To make sure this did not happen again, the PC Transplant personality template was configured to NOT capture Quick Launch toolbar settings. Then, when the personality was deployed, the items in Quick Launch worked correctly.

This only seems to be a problem when migrating settings from Windows 2000 to Windows XP. Migrator, beware!

CondorMan | 23 May 2008 | 5 comments

If you are using WinPE 1.6, you will probably be interested to know that you can enable AClient Remote Control. This allows you to right-click any computer that is running a job in automation so that you can view the progress and troubleshoot any problems that may arise. If you notice that a computer has been stuck in automation for a long time, you can simply remote control the computer to fix the problem.

To enable AClient Remote Control in WinPE 1.6, you will need to edit your Boot Disk Configuration (From PXE or the Boot Disk Creator).

  1. On step 8, you will have the chance to edit the aclient.inp file.
  2. Replace ";PromptRemoteControl=Yes | No" with "PromptRemoteControl=No"
  3. Replace ";AllowRemoteControl=Yes | No" with "AllowRemoteControl=Yes"
  4. Save the changes to aclient.inp
  5. Regenerate your boot environment.

Now you can remote control your clients while they are in WinPE Automation!

ianatkin | 22 May 2008 | 1 comment

I put this on the Altiris Forums a little while ago, but thought it might be useful to place here too.

The link below describes half-a-dozen security vulnerabilities which appear to be only fixed by UPGRADING to DS 6.9 plus the hotfixes Here are the steps I took to remedy the problem.

I've tried to put together a mitigation list.
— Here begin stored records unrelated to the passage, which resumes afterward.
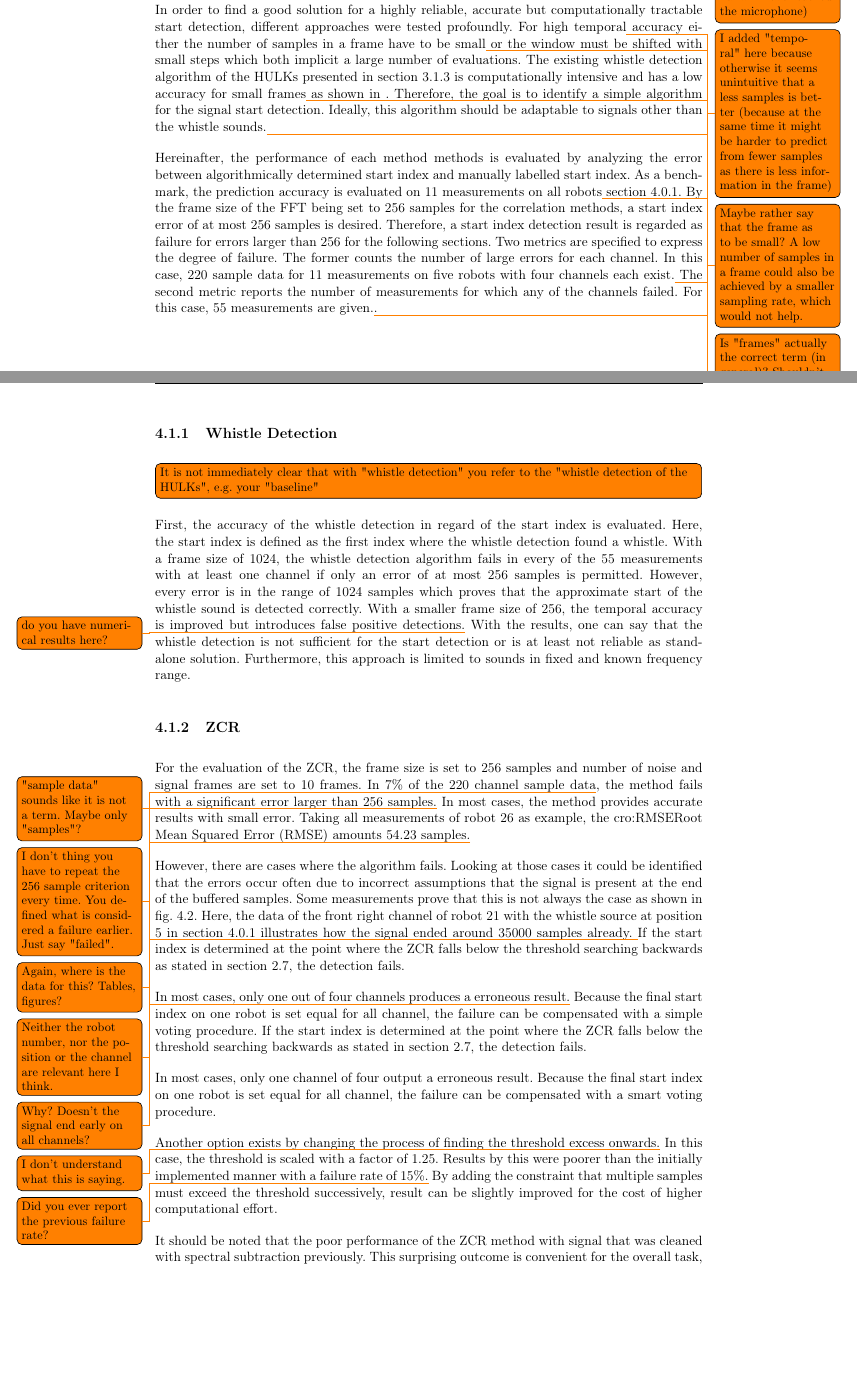
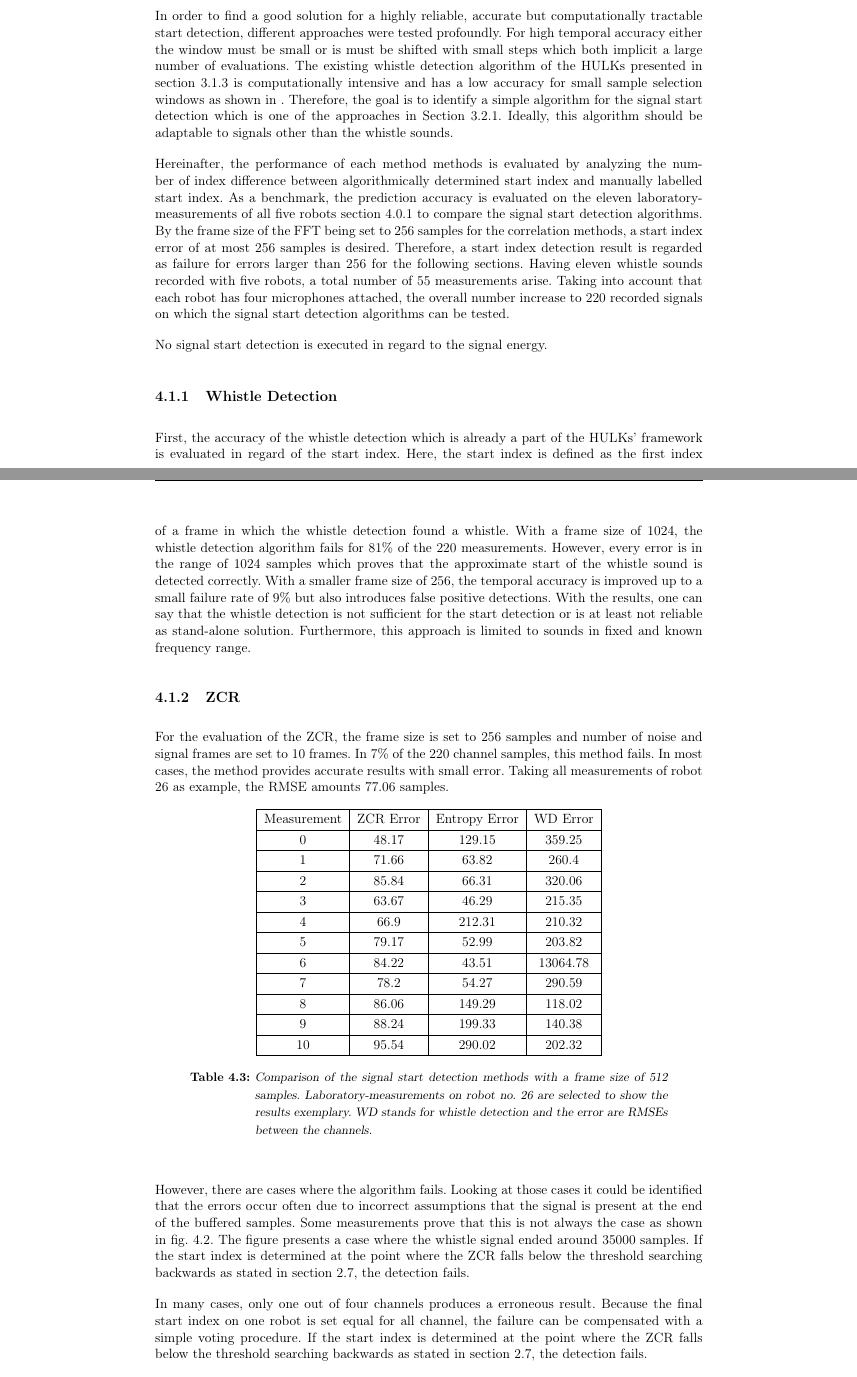
Before and after one commit to ykonda/Masterthesis, a LaTeX thesis (Thesis.tex, which reads content/04_signalStartDetection.tex): two parts of pages 59 and 60 of 90 before the commit and two parts of pages 57 and 58 of 88 after it, joined at a grey line, cut so that both start at the same text, the shorter picture padded with empty space. Compiled offline with pdfLaTeX.

Commit message:
content 04 ssd

```diff
--- a/content/04_signalStartDetection.tex
+++ b/content/04_signalStartDetection.tex
@@ -106,29 +87,56 @@ Furthermore, this approach is limited to sounds in fixed and known frequency ran
 For the evaluation of the \ac{ZCR},
 the frame size is set to 256 samples and number of noise and signal frames
 are set to 10 frames.
-In 7\si{\percent} of the 220 channel sample data\todo{"sample data" sounds like
-it is not a term. Maybe only "samples"?}, the method fails with a significant
-error larger than 256 samples.\todo{I don't thing you have to repeat the 256
-sample criterion every time. You defined what is considered a failure earlier.
-Just say "failed".} In most cases, the method provides accurate results with
+In 7\si{\percent} of the 220 channel samples, this method fails.
+In most cases, the method provides accurate results with
 small error. Taking all measurements of robot 26 as example, the \ac{RMSE}
-amounts 54.23 samples.\todo{Again, where is the data for this? Tables, figures?}
+amounts 77.06 samples.
+
+\btline{H}{1.2}
+\btab{|c|c|c|c|}
+\hline
+Measurement & ZCR Error & Entropy Error & WD Error\\
+\hline
+0 & 48.17 & 129.15 & 359.25\\
+\hline
+1 & 71.66 & 63.82 & 260.4\\
+\hline
+2 & 85.84 & 66.31 & 320.06\\
+\hline
+3 & 63.67 & 46.29 & 215.35\\
+\hline
+4 & 66.9 & 212.31 & 210.32\\
+\hline
+5 & 79.17 & 52.99 & 203.82\\
+\hline
+6 & 84.22 & 43.51 & 13064.78\\
+\hline
+7 & 78.2 & 54.27 & 290.59\\
+\hline
+8 & 86.06 & 149.29 & 118.02\\
+\hline
+9 & 88.24 & 199.33 & 140.38\\
+\hline
+10 & 95.54 & 290.02 & 202.32\\
+\hline
+\etab
+\et{Comparison of the signal start detection methods with a frame size of 512 samples.
+	Laboratory-measurements on robot no. 26 are selected
+	to show the results exemplary. WD stands for whistle detection and the error are
+	\acp{RMSE} between the channels}{04_ssdComparison}
 
 However, there are cases where the algorithm fails. Looking at those cases it
 could be identified that the errors occur often due to incorrect assumptions
 that the signal is present at the end of the buffered samples.
 Some measurements prove that this is not always the case as shown in
 \cref{fig:04_zcrFail}.
-Here, the data of the front right channel of robot 21 with the whistle source
-at position 5 in \cref{subsec:04_labMeasurements}
-illustrates how the signal ended around 35000 samples already. \todo{Neither
-the robot number, nor the position or the channel are relevant here I think.}
+The figure presents a case where the whistle signal ended around 35000 samples.
 If the start index is determined at the point where the \ac{ZCR}
 falls below the threshold searching backwards as stated in \cref{sec:02_signalStartDetection},
 the detection fails.
 
-In most cases, only one out of four channels produces a erroneous
-result.\todo{Why? Doesn't the signal end early on all channels?}
+In many cases, only one out of four channels produces a erroneous
+result.
 Because the final start index on one robot is set equal for all channel,
 the failure can be compensated with a simple voting procedure.
 % -------------------------------------------------------------
@@ -145,19 +153,12 @@ If the start index is determined at the point where the \ac{ZCR}
 falls below the threshold searching backwards as stated in \cref{sec:02_signalStartDetection},
 the detection fails.
 
-In most cases, only one channel of four output a erroneous result.
-Because the final start index on one robot is set equal for all channel,
-the failure can be compensated with a smart voting procedure.
+% Another option exists by changing the process of finding the
+% threshold excess onwards.\todo{I don't understand what this is saying.}
+% In this case, the threshold is scaled with a factor of 1.25.
+% Results by this were poorer than the initially implemented manner
+% with a failure rate of 15\si{\percent}.\todo{Did you ever report the previous failure rate?}
+% By adding the constraint that multiple samples must exceed the
+% threshold successively, result can be slightly improved for the cost of higher
+% computational effort.
 
-Another option exists by changing the process of finding the
-threshold excess onwards.\todo{I don't understand what this is saying.}
-In this case, the threshold is scaled with a factor of 1.25.
-Results by this were poorer than the initially implemented manner
-with a failure rate of 15\si{\percent}.\todo{Did you ever report the previous failure rate?}
-By adding the constraint that multiple samples must exceed the
-threshold successively, result can be slightly improved for the cost of higher
-computational effort.
-
-It should be noted that the poor performance of the \ac{ZCR} method with signal that
-was cleaned with spectral subtraction previously. This surprising outcome is
-convenient for the overall task, because the start index result can be embed
```
Also changed, not shown: content/04_signalStartDetection.tex (121 more changed lines).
The first draft is below. Can anyone comment on this? A mitigation list would help admins protect their servers now, and allow them to plan the upgrade to 6.9 at a more leisurely pace.

  1. For the SQL-injection vulnerability (exploitable), you have two mitigation options: Follow best practice and ensure that port 80 is heavily firewalled to restrict the Deployment Solution web console...
BRING | 22 May 2008 | 0 comments
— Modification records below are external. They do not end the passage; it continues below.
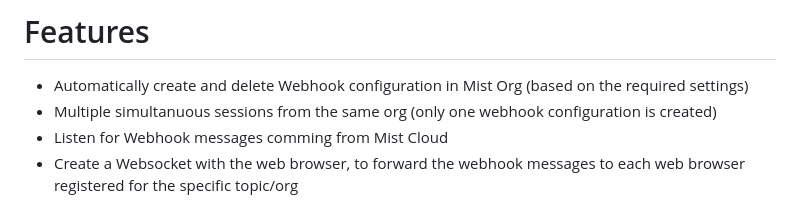
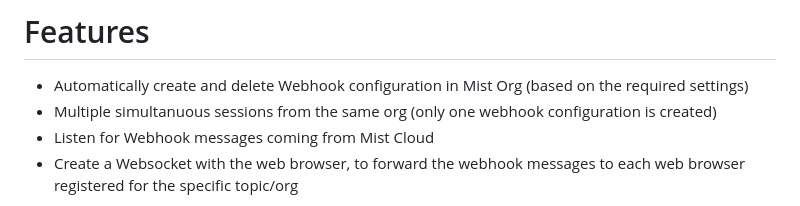
Before and after one commit to Mist-Automation-Programmability/mist_webhook_monitor, a Markdown page: README.md, the part around the change. Rendered like a GitHub page.

```diff
--- a/README.md
+++ b/README.md
@@ -25,7 +25,7 @@ THE SOFTWARE IS PROVIDED "AS IS", WITHOUT WARRANTY OF ANY KIND, EXPRESS OR IMPLI
 # Features
 * Automatically create and delete Webhook configuration in Mist Org (based on the required settings)
 * Multiple simultanuous sessions from the same org (only one webhook configuration is created)
-* Listen for Webhook messages comming from Mist Cloud
+* Listen for Webhook messages coming from Mist Cloud
 * Create a Websocket with the web browser, to forward the webhook messages to each web browser registered for the specific topic/org
 
 **Note:**
```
Picture this. You get a new computer. It has all of your files and folders from your previous computer, including the cool new wallpaper from the vacation photo you recently were on. A nice, wide screen picture. All of the sudden, you press CTRL-ALT-DELETE to lock your computer to go to lunch, and that nice wallpaper goes into ..... Tiled mode..... Now no one can see that awesome beach you got sunburned on, because there are 24 duplicates of it nicely tiled on your screen. How did that happen?

Well, the nice new computer you have received its personality as a capture from your previous machine. During the capture, migrating your computer from Windows 2000 to Windows XP, the capture template had the checkbox for capturing Active Desktop Settings checked. For some reason, when going between Windows 2000 and Windows XP, this occurs.
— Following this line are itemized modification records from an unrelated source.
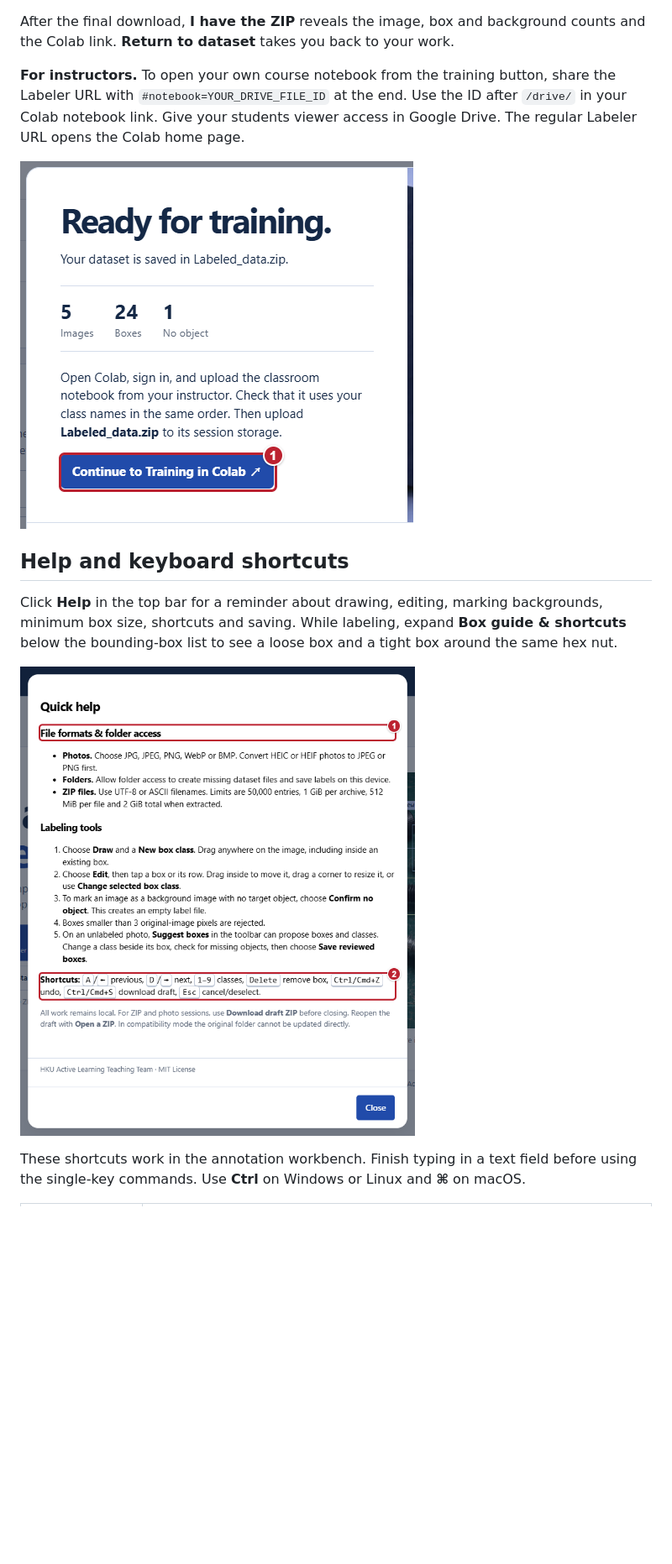
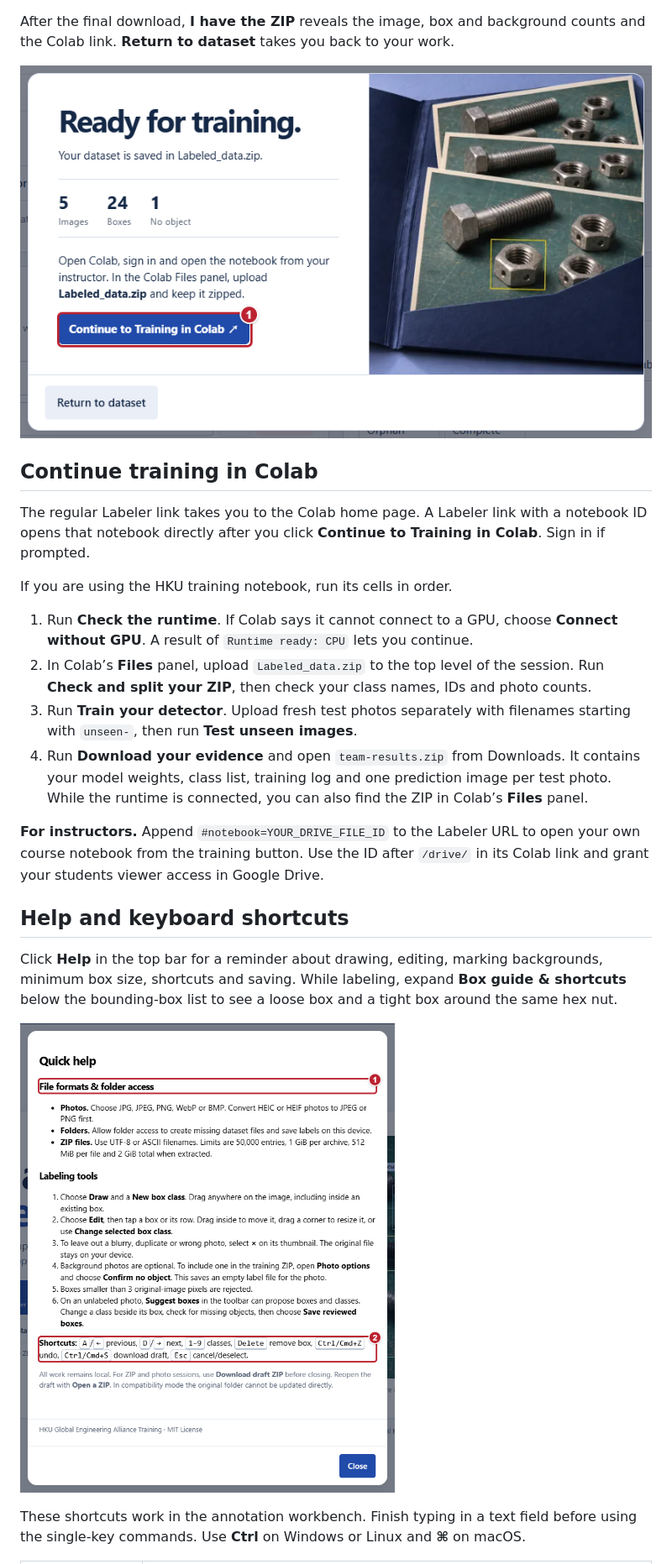
Before and after one commit to Active-Learning-Kyle/yolo-dataset-labeler, a Markdown page: README.md, the part around one of its changes. Shown at 84% size. Rendered like a GitHub page; pictures changed too: docs/guide/06-open-colab.png, docs/guide/07-quick-help.png; blank space fills up the shorter version.

Commit message:
Update README and screenshots for the published Labeler workflow (#16)

```diff
--- a/README.md
+++ b/README.md
@@ -145,9 +153,20 @@ Each box is one line in its image’s label file. The fields are `class_id x_cen
 
 After the final download, **I have the ZIP** reveals the image, box and background counts and the Colab link. **Return to dataset** takes you back to your work.
 
-**For instructors.** To open your own course notebook from the training button, share the Labeler URL with `#notebook=YOUR_DRIVE_FILE_ID` at the end. Use the ID after `/drive/` in your Colab notebook link. Give your students viewer access in Google Drive. The regular Labeler URL opens the Colab home page.
+![Ready for training dialog showing the example dataset totals and the Continue to Training in Colab link outlined in red](docs/guide/06-open-colab.png)
 
-![Ready for training dialog showing the example dataset totals and the Continue to Training in Colab link outlined in red](docs/guide/06-open-colab.png)
+## Continue training in Colab
+
+The regular Labeler link takes you to the Colab home page. A Labeler link with a notebook ID opens that notebook directly after you click **Continue to Training in Colab**. Sign in if prompted.
+
+If you are using the HKU training notebook, run its cells in order.
+
+1. Run **Check the runtime**. If Colab says it cannot connect to a GPU, choose **Connect without GPU**. A result of `Runtime ready: CPU` lets you continue.
+2. In Colab’s **Files** panel, upload `Labeled_data.zip` to the top level of the session. Run **Check and split your ZIP**, then check your class names, IDs and photo counts.
+3. Run **Train your detector**. Upload fresh test photos separately with filenames starting with `unseen-`, then run **Test unseen images**.
+4. Run **Download your evidence** and open `team-results.zip` from Downloads. It contains your model weights, class list, training log and one prediction image per test photo. While the runtime is connected, you can also find the ZIP in Colab’s **Files** panel.
+
+**For instructors.** Append `#notebook=YOUR_DRIVE_FILE_ID` to the Labeler URL to open your own course notebook from the training button. Use the ID after `/drive/` in its Colab link and grant your students viewer access in Google Drive.
 
 ## Help and keyboard shortcuts
 
```
Also changed, not shown: other parts of README.md (+16 -8 lines), docs/guide/03-add-classes.png, docs/guide/05-export-dataset.png, docs/guide/09-resume-labeling.png, docs/guide/10-review-suggested-boxes.png (added).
BRING | 21 May 2008 | 2 comments

Wouldn't you be a bit frustrated if your My Computer icon disappeared? Well, that can happen.

In capturing a PC transplant Personality from a Windows 2000 client computer and restoring that personality to the newly imaged XP computer, upon inspection, it was found that the My Computer icon, and other commonly found shortcuts were also missing, such as My Documents, etc.

The nasty culprit here is the checkbox in the template creation that allows Active desktop settings to be captured. For some reason, when going between Windows 2000 and Windows XP, this causes that to happen.

Alas, simply unchecking the Active Desktop Settings capture item, and re-running the personality capture, gets the personality correctly assembled. Then the restores work just fine!